START Source information

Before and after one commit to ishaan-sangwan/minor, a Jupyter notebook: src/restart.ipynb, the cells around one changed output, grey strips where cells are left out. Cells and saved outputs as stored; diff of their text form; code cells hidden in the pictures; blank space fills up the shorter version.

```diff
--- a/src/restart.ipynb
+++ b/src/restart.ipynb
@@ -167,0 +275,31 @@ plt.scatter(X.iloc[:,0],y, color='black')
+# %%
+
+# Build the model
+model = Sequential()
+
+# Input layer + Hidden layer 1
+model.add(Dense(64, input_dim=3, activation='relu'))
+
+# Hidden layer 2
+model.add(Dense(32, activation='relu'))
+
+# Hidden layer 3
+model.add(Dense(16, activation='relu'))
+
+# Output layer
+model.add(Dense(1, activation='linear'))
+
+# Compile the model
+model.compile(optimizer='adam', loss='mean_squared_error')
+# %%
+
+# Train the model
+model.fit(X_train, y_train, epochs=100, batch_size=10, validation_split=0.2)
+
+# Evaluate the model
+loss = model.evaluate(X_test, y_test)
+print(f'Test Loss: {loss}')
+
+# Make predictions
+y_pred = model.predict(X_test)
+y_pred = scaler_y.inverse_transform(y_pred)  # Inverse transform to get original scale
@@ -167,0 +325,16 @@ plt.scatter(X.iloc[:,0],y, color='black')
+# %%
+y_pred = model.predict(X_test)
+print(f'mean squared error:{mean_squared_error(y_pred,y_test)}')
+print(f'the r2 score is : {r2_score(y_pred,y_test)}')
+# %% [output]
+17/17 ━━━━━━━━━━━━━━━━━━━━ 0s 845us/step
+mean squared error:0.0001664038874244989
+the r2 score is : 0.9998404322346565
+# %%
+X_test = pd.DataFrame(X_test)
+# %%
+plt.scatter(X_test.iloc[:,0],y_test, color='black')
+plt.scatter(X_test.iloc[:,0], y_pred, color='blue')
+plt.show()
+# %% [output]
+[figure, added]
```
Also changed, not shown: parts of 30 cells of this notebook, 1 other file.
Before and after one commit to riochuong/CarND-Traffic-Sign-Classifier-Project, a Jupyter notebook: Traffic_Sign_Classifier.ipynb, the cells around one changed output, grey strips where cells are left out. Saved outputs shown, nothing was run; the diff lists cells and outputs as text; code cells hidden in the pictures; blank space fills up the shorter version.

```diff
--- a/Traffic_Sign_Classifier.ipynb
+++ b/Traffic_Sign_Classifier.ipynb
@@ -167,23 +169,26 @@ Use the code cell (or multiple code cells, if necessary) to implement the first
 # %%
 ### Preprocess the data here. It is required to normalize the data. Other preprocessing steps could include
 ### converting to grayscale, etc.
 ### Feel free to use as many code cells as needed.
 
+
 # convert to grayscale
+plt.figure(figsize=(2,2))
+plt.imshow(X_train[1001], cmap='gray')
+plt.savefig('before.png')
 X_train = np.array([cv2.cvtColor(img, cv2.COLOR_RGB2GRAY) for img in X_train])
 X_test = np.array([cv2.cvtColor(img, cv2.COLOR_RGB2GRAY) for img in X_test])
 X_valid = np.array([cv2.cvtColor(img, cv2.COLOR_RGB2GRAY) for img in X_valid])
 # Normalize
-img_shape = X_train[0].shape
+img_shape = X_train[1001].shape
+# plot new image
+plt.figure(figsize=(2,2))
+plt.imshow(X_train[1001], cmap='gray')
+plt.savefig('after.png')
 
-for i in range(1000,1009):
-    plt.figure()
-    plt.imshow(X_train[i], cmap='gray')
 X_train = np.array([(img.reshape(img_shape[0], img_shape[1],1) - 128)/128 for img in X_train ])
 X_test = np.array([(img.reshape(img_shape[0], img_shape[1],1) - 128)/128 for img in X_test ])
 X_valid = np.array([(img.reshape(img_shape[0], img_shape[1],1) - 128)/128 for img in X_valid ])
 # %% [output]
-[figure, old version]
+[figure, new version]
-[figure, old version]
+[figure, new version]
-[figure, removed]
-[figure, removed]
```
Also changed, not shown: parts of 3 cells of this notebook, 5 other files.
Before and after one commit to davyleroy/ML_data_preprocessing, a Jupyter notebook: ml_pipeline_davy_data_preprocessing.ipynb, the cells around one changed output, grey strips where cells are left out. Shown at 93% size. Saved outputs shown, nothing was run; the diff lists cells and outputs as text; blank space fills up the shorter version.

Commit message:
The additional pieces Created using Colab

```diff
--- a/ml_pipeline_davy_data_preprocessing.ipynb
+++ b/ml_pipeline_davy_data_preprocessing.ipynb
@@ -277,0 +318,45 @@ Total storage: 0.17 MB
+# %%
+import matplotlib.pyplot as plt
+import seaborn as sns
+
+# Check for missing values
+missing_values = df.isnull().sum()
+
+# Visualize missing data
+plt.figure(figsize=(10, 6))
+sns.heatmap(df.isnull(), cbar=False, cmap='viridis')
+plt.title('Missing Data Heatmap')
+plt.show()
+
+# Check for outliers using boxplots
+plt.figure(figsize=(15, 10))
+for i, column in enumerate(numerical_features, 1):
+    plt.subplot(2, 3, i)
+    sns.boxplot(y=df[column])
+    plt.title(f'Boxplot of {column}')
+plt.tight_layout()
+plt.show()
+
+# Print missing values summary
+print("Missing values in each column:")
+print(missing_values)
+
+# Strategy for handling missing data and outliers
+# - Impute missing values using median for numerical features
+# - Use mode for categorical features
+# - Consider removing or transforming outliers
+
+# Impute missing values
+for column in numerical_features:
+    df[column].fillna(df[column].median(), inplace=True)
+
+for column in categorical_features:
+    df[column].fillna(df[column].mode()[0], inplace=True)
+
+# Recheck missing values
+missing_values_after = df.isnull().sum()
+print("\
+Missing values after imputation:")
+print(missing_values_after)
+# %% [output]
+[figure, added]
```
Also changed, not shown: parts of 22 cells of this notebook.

END Source information

- _Exercise_
Wherever "inplace" appears in the listing, report the line it is on.

- _Solution_
+    df[column].fillna(df[column].median(), inplace=True)
+    df[column].fillna(df[column].mode()[0], inplace=True)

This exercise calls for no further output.